“With rich energy resources, strategic geographical location, and skilled experts, the Islamic Republic of Iran is playing a major role in meeting the world’s energy need and has the capacity to help India,” he added. The president said the delay would have undesirable impacts and make the contracts in the energy sector complicated, urging for acceleration of procedures of signing the agreements.
The visiting Indian minister, for his part, voiced his country’s willingness to bolster cooperation with Iran in all areas particularly in oil and gas sectors.
“India has pinned hopes on meeting its energy needs especially natural gas through the Islamic Republic of Iran,” said Deora, expressing hope the final agreement on purchase of Iranian gas would open a new chapter in the two states’ relations.
He also voiced the willingness of Indian people, government, and parties to develop New Delhi-Tehran ties in different fields. “Indian government and private sector are keen to cooperate with Iran and participate in its energy, steel, refining, and mining industries.”
Earlier Deora had met his Iranian counterpart Vaziri-Hamaneh. The two ministers met in an attempt to resume the talks on gas pipeline in the presence of Ghanimifard, Seyyed Reza Kassaeizadeh, the managing director of National Iranian Gas Co. (NIGC), and Hosseini, the marketing manager of National Iranian Gas Export Co. (NIGEC). Both ministers expressed their determination to finalize the IPI negotiations.
The 1,500km gas pipeline Iran, Pakistan, and India are building at a cost of more than seven billion dollars is scheduled to become operational in 2012.
Construction costs for 750km of the line on Pakistani soil will amount to $2.75 billion.

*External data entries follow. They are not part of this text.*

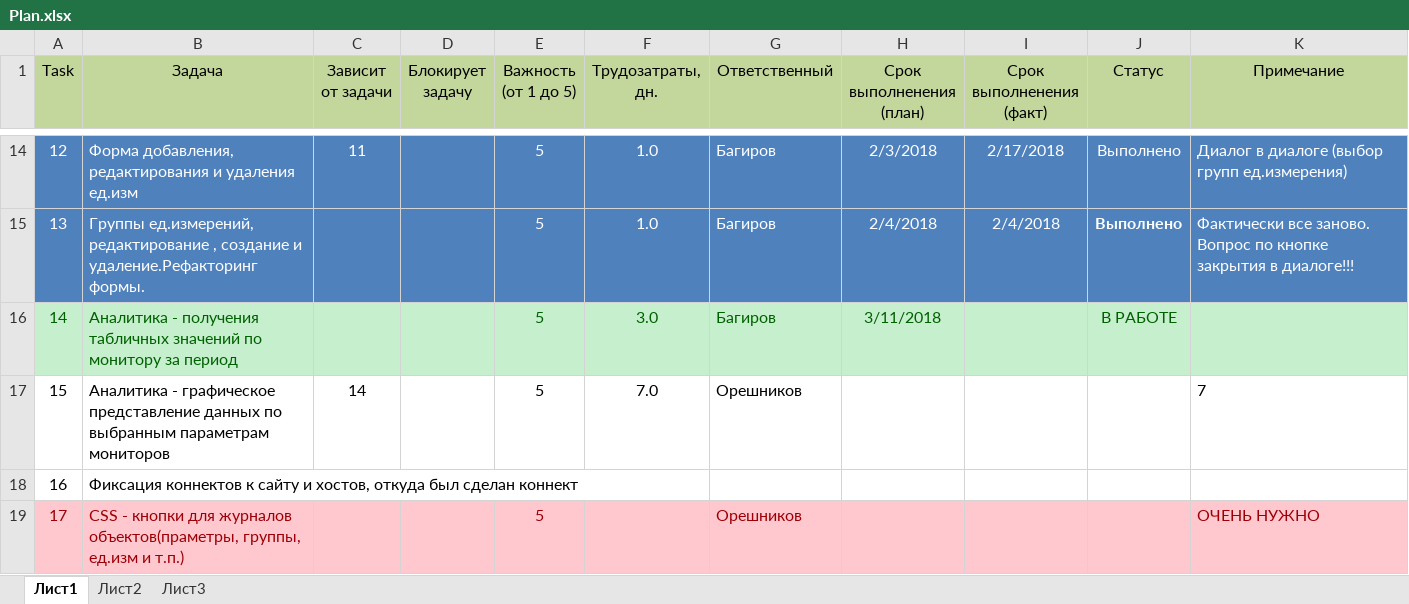
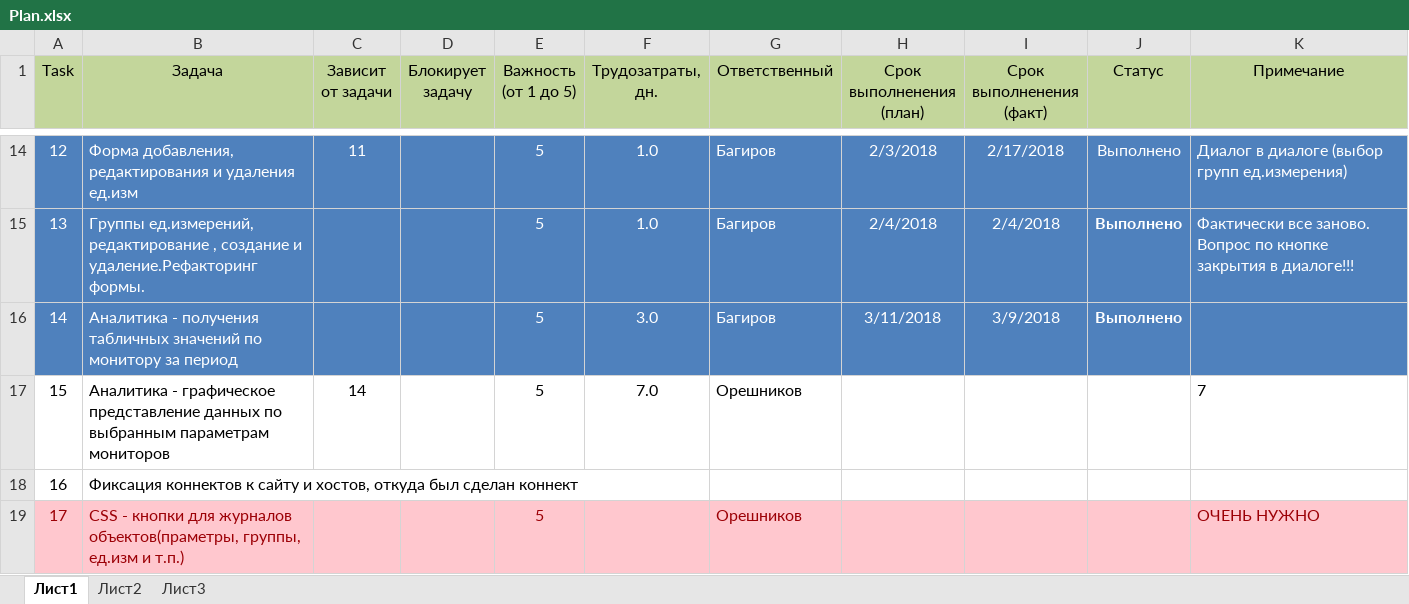
Before and after one commit to noteplot/website, an Excel workbook: Plan.xlsx, sheet Лист1, drawn as a sheet; only a part is shown, gaps mark what is left out; values as stored, in another font and other column widths than the file's, no borders; the diff names each change by its address in the sheet, - before the commit and + after, or states it on an @@ line.

Commit message:
План

```diff
--- a/Plan.xlsx (sheet Лист1)
+++ b/Plan.xlsx (sheet Лист1)
-A16:K16 fill: #C6EFCE
+A16:K16 fill: #4F81BD
-A16:B16 text colour: #006100
+A16:B16 text colour: #FFFFFF
-E16:H16 text colour: #006100
+E16:H16 text colour: #FFFFFF
-I16 (Срок выполненения (факт)): (empty)
+I16 (Срок выполненения (факт)): 3/9/2018
-J16 (Статус): В РАБОТЕ
+J16 (Статус): Выполнено
@@ J16 text colour: #006100 → #FFFFFF, bold: off → on @@
```
Also changed, not shown: 1 other file.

India and Iran began negotiations on the pipeline in 1994 but political tensions between and has prevented finalization of the deal. The pipeline project gathered momentum only after progress was made in peace negotiations between and its traditional rival.